Two of my aunts have asked interesting questions about home education. Thank you! What’s interesting is that they, like most people, are less concerned about the academic aspects of school and more about the social aspects – friendship, developing social skills, fitting in and, as one of my aunts alluded to, the sanity of the parents! There’s less concern about how children will learn to read and write and learn history and science and maths, and so on. I guess it points to the fact that we value school as much for its social as its educational role.
I’m not sure I can answer your questions. I’ll take a ‘let’s wait and see’ approach. All I know is that there are plenty of people out there who have been home educated, and they have turned out to be well rounded, socially adept, capable individuals. I suppose one of the misconceptions about ‘home’ education is that it takes place at home. That children sit at home all day, learning at the feet of their parents. Nothing could be further from the truth. Home education is about learning wherever and whenever, on the go, in all sorts of places, in the company of all sorts of people. My kids might end up taking art or dance or music classes, or taking classes to learn languages or other skills, or joining sports clubs. Or they might do none of those things. Right now I’ve no idea what they’ll do. But they will have ample opportunities to meet people, to make friends (whether those people are the same age as them or different ages).

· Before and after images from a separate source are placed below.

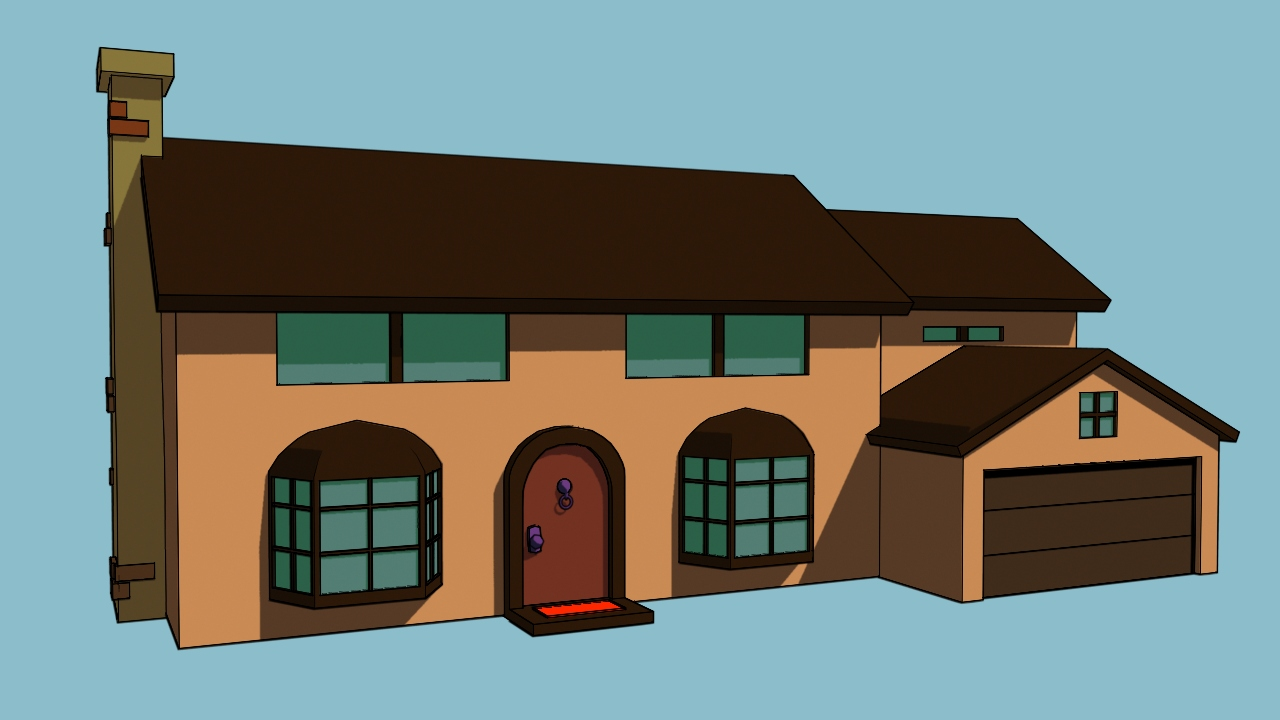
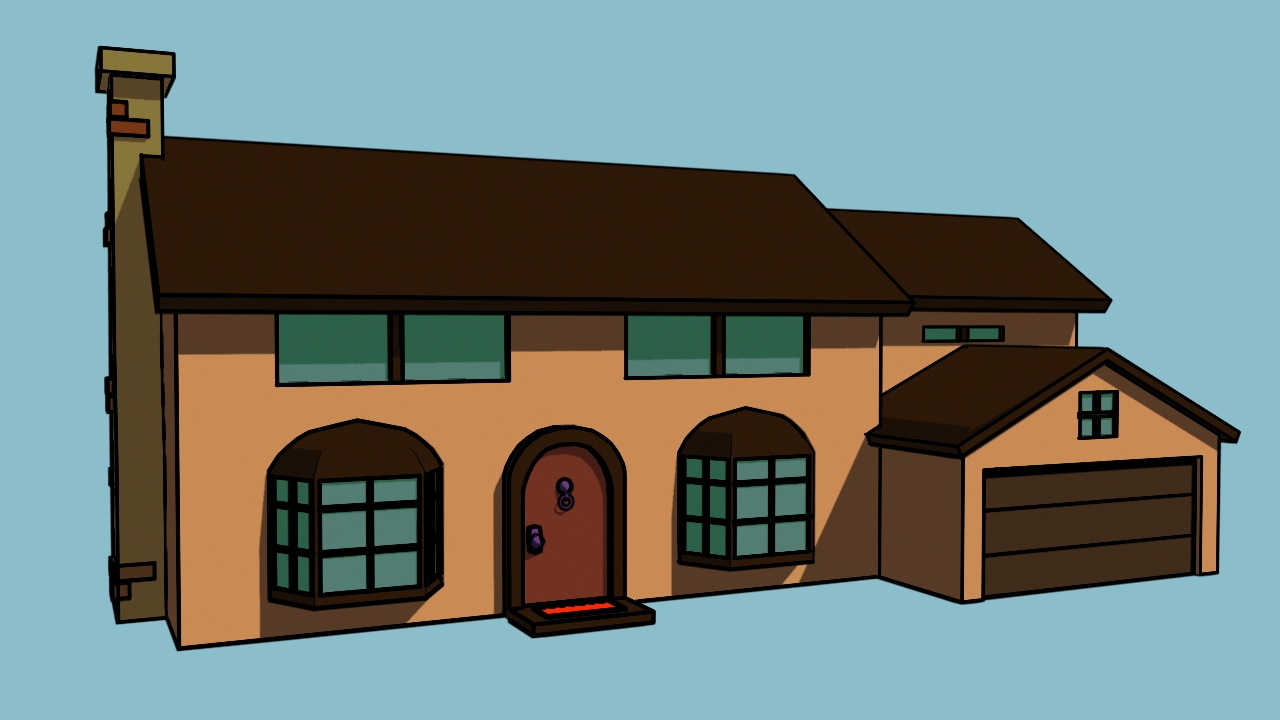
CL-000035
-Split Simpsons House into 2 boxes in order to showcase both the model and the full render
-added thumbnail for shaderless Simpsons House
-updated Simpsons House Render with better outlining and Render color

diff --git a/gerardo-portfolio.html b/gerardo-portfolio.html
@@ -506,6 +506,7 @@
 	</div>
 
 	<div class="row">
+		<!-- Video Games - Row 1 -->-->
 		<div class="columnside">
 			<p></p>
 		</div>
@@ -533,6 +534,7 @@
 	</div>
 
 	<div class="row">
+		<!-- Video Games - Row 2-->
 		<div class="columnside">
 			<p></p>
 		</div>
@@ -630,14 +632,21 @@
 	</div>
 
 	<div class="row">
+		<!-- 3D Art - Row 3-->
 		<div class="columnside">
 			<p></p>
 		</div>
-		<!-- Simpsons House -->
+		<!-- Simpsons House - Shaderless -->
 		<div class="columnmiscbox" style="padding-top:0px; object-fit:contain; padding-right:2%;">
-			<img src="images-misc/Simpson House Render.jpg"
-				style="padding-top:0px; height:37.3vh; width:100%; object-fit:cover;" class="hover-shadow cursor"
+			<img src="images-misc/Simpson House - No Shaders.png"
+				style="padding-top:0px; height:37.3vh; width:18.2vw; object-fit:cover;" class="hover-shadow cursor"
 				onclick='Open3DModal(`./models/SimpsonsHouse.glb`, `The Simpsons House`, `Originally modeled with a Toon shader in Maya.`);'>
+		</div>
+		<!-- Simpsons House Render -->
+		<div class="columnmiscbox" style="padding-top:0px; object-fit:contain; padding-right:2%; padding-left:2%;">
+			<img src="images-misc/Simpson House Render.jpg"
+				style="padding-top:0px; height:37.3vh; width:18.2vw; object-fit:cover;" class="hover-shadow cursor"
+				onclick='Open2DModal(this.src, `The Simpsons House`, `Using Maya Toon Shaders to achieve as close to a 2D appearance as possible.`);'>
 		</div>
 
 		<div class="columnside">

I could recommend some good books to read about the philosophy of home education, but far more fun is Robyn Scott’s memoir of growing up in Botswana, Twenty chickens for a saddle. It’s a great read!